The diagnosis of chalazion is usually clinical and often does not require further workup. [1] The healthcare provider should be certain that the eyelid lesion is a sterile inflammation that will resolve with limited intervention. Recurrent symptoms or persistent lesions should prompt further investigation.

Recurrent chalazia, especially if they recur despite previous successful drainage in the same exact location, must be considered potentially malignant and biopsied. Some specialists recommend biopsy and drainage of all chalazia, whether primary or recurrent.


Laboratory Studies

The material obtained from a chalazion shows a mixture of acute and chronic inflammatory cells, as well as large, lipid-filled, foreign body−type giant cells. Lipid analysis may reveal fatty acids with long carbon chains that result in an increased melting point. This finding possibly accounts in part for the blockage of secretions.

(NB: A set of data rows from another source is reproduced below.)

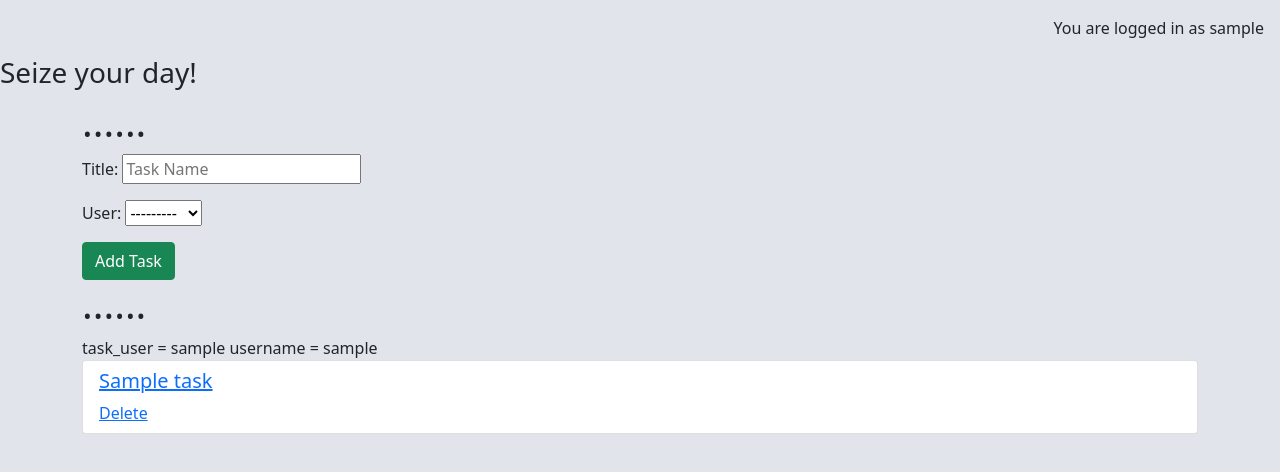
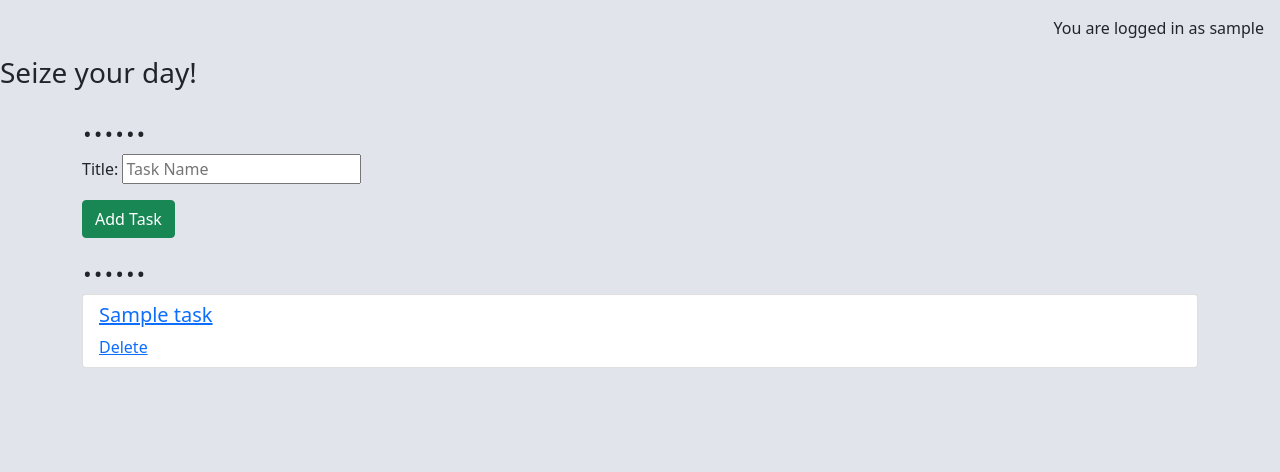
Before and after one commit to kjrinuk/Taskerise, a Django app: template tasks/templates/tasks/tasks.html in a window 1280 px wide. Shown: the part 68-540 px from the top of the page. Run offline with Django 5.2, Linux system fonts and the light colour scheme; the template is opened without the code that fills it: values that come from a table or form of the project are taken from there, others are empty; a user stored in the database is signed in; tables that the repository leaves empty hold one stand-in row (values such as "Sample post").

Commit message:
Remove requirement to select user when adding task

```diff
--- a/tasks/forms.py
+++ b/tasks/forms.py
@@ -8,7 +8,7 @@
 
     class Meta:
         model = Task
-        fields = ['title', 'user']
+        fields = ['title']
 
 class TaskForm(forms.ModelForm):
 
--- a/tasks/templates/tasks/tasks.html
+++ b/tasks/templates/tasks/tasks.html
@@ -12,9 +12,6 @@
     </form>
     <h1>......</h1>
     <ul class="list-group">
-        task_user = {{ task.user }}
-        username = {{ user.username }}
-
         {% for task in tasks %}
 
         <li class="list-group-item">
```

Viral and bacterial cultures may help pinpoint an infectious etiology but tend to have a low yield. Although bacterial culture findings are often negative, S aureus, Staphylococcus albus, or another cutaneous commensal organism may be isolated. Propionibacterium acnes may be present in the glandular contents. Appropriate selection of topical or systemic antibiotics is best directed by culture and sensitivity results, particularly in recalcitrant, chronic, or recurrent cases.

Fine-needle aspiration cytology of atypical chalazia can confirm a diagnosis and exclude malignancy. It is best performed by an eye specialist.


Other Studies

Visual acuity testing and visual field testing should also be considered as appropriate. It is essential to evert the superior tarsus whenever tolerable by the patient.


Histologic Findings

Histologic examination reveals a chronic granulomatous reaction with numerous lipid-filled, Touton-type giant cells. Typically, the nuclei of these cells are located around a central foamy cytoplasmic area that contains the ingested lipid material. Other typical mononuclear cells, including lymphocytes or macrophages, may also be found at the periphery of the lesion. The granulomas of chalazia may also stain positively for C. acnes-specific monoclonal antibody (PAB antibody). 

In the event of a secondary bacterial infection, an acute necrotic reaction with PMNs may ensue.

Destruction of the fibrocartilage of the tarsal plate may be evident.

Foreign bodies, such as embedded parts of polymethyl methacrylate [PMMA] contact lenses in the tarsal plate, have also been encountered in cases of chronic chalazia.


Imaging Studies

Infrared photographic imaging of the meibomian glands can demonstrate abnormally dilated glands through the everted lid, as well as inspissated secretions.

Point of service clinical imaging of meibomian gland architecture is readily available from Tear Science (LipiView and LipiScan), as well as Oculus (Keratography 5-M).